Statistics are telling. The number of people who have died, per megawatt-hour of power produced by each type of energy system, are by far highest for coal and oil… and by far lowest for nuclear power. Lower even than solar. By an order of magnitude.
Nevertheless, the terrifying situation in Japan is riveting and compels an open mind to new thoughts. Some lessons leap out at us.
First, the horrific behavior of the Tokyo Power company, both before and during the crisis, is an archetype of what can go wrong when a single, monolithic institution is both in charge of critical infrastructure and responsible for its own accountability. This crisis was avoidable. Even in the face of nature’s unprecedented fury.
But the lies and shortcuts taken before the calamity pale next to those uttered during the aftermath. The lessons are clear:
* We should never, ever allow a single agency or company the power to issue reassuring “truths” without competing sources of verification and scrutiny. A demure, respectful society like Japan appears to be particularly prone to this failure mode. In contrast, these independent sources exist along the west coast of the US, in about a dozen of the finest universities on the planet… and hence, efforts by Fox News to drum up panic over a “Japanese radioactivity cloud” failed. (See this further example of top-notch journalism.)
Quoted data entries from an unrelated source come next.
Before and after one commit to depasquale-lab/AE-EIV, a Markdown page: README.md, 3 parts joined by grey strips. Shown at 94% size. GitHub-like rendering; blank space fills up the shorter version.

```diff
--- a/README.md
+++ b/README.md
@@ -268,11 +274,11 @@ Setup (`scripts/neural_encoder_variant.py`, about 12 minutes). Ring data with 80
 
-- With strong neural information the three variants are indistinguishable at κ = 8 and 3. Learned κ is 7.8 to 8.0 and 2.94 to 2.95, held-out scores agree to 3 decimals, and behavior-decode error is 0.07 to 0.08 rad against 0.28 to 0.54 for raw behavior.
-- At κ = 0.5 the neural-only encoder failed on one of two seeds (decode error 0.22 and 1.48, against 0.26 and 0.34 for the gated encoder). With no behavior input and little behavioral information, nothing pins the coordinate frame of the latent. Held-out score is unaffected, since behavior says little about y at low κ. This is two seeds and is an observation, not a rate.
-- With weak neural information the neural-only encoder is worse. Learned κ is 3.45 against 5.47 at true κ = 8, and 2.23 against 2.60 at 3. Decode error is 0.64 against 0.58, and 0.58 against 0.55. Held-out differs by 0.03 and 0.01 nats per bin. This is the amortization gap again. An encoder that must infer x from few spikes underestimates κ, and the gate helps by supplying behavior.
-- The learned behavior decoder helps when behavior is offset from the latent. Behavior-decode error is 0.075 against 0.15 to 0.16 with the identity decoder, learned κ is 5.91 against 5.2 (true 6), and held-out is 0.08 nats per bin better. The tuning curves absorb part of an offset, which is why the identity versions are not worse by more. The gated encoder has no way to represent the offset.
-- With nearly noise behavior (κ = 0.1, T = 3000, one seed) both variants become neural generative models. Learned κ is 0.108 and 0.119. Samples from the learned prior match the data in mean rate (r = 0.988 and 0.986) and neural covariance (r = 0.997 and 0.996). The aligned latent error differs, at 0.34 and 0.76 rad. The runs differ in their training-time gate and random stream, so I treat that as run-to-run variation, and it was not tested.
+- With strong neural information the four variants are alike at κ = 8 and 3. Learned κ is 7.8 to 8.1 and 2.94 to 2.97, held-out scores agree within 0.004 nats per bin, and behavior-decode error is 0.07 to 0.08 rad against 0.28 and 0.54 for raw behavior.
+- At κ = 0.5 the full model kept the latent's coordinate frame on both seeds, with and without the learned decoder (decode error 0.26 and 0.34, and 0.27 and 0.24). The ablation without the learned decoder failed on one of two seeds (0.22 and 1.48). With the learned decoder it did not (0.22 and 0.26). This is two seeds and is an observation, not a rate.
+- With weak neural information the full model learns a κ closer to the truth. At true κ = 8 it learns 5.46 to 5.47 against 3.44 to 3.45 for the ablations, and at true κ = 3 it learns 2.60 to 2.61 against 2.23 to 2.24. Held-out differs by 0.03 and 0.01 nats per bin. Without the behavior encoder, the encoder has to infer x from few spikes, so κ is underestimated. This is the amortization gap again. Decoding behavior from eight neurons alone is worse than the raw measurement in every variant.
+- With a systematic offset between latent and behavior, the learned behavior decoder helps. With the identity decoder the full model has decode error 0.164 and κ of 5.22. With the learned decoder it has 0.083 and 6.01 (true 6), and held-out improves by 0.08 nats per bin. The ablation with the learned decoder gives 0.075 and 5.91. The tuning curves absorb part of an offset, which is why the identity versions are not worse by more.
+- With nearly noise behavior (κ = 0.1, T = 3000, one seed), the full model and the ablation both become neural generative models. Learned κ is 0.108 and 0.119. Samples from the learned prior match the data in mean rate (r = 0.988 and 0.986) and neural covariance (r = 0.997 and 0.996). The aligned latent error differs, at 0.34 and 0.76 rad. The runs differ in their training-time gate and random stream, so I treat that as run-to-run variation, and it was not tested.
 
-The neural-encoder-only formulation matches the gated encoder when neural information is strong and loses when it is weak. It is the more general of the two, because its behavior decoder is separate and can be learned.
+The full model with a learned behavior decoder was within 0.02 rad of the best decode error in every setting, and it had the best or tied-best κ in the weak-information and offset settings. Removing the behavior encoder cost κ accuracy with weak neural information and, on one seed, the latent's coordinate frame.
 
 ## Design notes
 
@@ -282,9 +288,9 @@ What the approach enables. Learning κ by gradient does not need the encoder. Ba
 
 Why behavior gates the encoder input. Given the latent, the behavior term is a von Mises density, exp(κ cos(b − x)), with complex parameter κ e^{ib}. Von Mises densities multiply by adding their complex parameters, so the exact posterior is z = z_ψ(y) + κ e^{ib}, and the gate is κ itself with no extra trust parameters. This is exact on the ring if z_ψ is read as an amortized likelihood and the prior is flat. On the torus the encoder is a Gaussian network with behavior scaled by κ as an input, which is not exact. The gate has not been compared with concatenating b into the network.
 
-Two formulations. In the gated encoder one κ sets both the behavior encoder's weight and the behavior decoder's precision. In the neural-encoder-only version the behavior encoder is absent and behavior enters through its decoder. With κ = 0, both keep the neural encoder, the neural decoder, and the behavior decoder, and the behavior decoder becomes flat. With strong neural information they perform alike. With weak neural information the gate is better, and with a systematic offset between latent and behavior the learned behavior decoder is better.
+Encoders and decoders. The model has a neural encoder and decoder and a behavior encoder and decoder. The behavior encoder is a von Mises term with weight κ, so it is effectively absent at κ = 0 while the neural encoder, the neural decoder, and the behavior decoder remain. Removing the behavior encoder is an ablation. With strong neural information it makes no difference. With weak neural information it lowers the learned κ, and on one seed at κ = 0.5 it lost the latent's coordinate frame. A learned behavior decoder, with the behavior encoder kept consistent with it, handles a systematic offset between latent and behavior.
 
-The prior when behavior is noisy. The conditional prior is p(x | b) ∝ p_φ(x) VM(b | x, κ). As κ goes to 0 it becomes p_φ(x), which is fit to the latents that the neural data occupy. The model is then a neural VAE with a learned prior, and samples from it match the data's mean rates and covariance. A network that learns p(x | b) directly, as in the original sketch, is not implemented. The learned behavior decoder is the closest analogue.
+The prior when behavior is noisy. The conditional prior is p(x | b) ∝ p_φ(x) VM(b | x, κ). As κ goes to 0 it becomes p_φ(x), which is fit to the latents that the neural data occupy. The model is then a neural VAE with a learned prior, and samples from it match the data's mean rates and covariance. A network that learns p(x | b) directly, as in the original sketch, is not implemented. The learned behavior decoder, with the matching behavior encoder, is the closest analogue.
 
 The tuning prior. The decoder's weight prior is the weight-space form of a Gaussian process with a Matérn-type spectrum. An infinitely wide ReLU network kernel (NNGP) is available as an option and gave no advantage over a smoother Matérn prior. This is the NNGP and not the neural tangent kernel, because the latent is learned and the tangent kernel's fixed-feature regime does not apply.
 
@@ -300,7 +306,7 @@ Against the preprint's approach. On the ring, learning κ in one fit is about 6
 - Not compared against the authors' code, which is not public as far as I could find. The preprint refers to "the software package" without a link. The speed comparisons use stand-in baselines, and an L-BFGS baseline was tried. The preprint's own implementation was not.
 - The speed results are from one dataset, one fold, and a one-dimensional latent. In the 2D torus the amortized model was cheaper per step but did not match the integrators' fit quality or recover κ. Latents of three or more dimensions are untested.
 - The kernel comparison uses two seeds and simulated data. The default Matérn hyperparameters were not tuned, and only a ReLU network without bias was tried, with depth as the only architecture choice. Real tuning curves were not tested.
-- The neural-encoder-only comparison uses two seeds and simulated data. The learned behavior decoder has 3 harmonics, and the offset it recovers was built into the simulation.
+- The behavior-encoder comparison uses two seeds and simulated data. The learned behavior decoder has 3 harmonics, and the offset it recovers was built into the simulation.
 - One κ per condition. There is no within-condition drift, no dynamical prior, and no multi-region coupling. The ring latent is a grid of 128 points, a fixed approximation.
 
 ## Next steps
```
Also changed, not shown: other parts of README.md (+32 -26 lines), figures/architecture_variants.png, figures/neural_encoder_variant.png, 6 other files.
* Likewise, any new nuclear endeavors… indeed all risky-bold new endeavors of any kind… should be surveiled and monitored by multiple independent groups that include the most devoted enemies of the program! True, these are the most irksome people to have around, when you are trying to get things done. But they are also the ones most likely to leap upon any potential failure mode and make absolutely sure that it is attended-to. Critics are the only known antibodies against the self-deception of bright guys, who all too easily assume they have got everything sussed.
Here are the twin principles of error-avoiding transparency:
1) Paranoid critics should be given full access to all information and full-voice to all of their concerns. They should then be part of the routine inspectorate that pokes at every complacency.
2) Once their concerns have been dealt with, those same critics must not be allowed to decide whether we move forward.
* Reiterating that point. While improving transparency and caution, we must return to being a people that willingly takes on bold endeavors and difficult challenges. A plague of timidity will not help us triumph over the problems that we face. However it is rationalized, by dunces at both ends of the spectrum, cynical anti-ambition propaganda is a poison that may kill all hope.
* Clearly, the spent fuel rods that spend five years cooling down in pools next to today’s light-water nuclear reactors are more dangerous than most of us were led to believe. Hence, it is time to re-open the matter of Yucca Mountain. The U.S. needs a semi-permanent nuclear waste facility and the excuses given, for delaying this, are simply dumb. (For people who don’t give a damn about the world a century from now to howl about some hypothetical leak that might occur in 10,000 years is utter hypocrisy.
How about betting on our children? I am 99% certain that the cannisters stored in Yucca Mountain won’t have to last 10,000 years!. They will be withdrawn in less than a century, like deposits in a bank! By descendants who are far more advanced that us and who see those rare elements as unmatched resources for fabulous projects! Why is no one able to even mention this most-likely outcome?
Promise the State of Nevada a 5% royalty on everything and anything ever withdrawn from the Yucca Mountain Nuclear Resource Bank and Reserve. If they really can think in terms of deep time, they should leap at the investment.
We must be better prepared next time. For there will be a next time…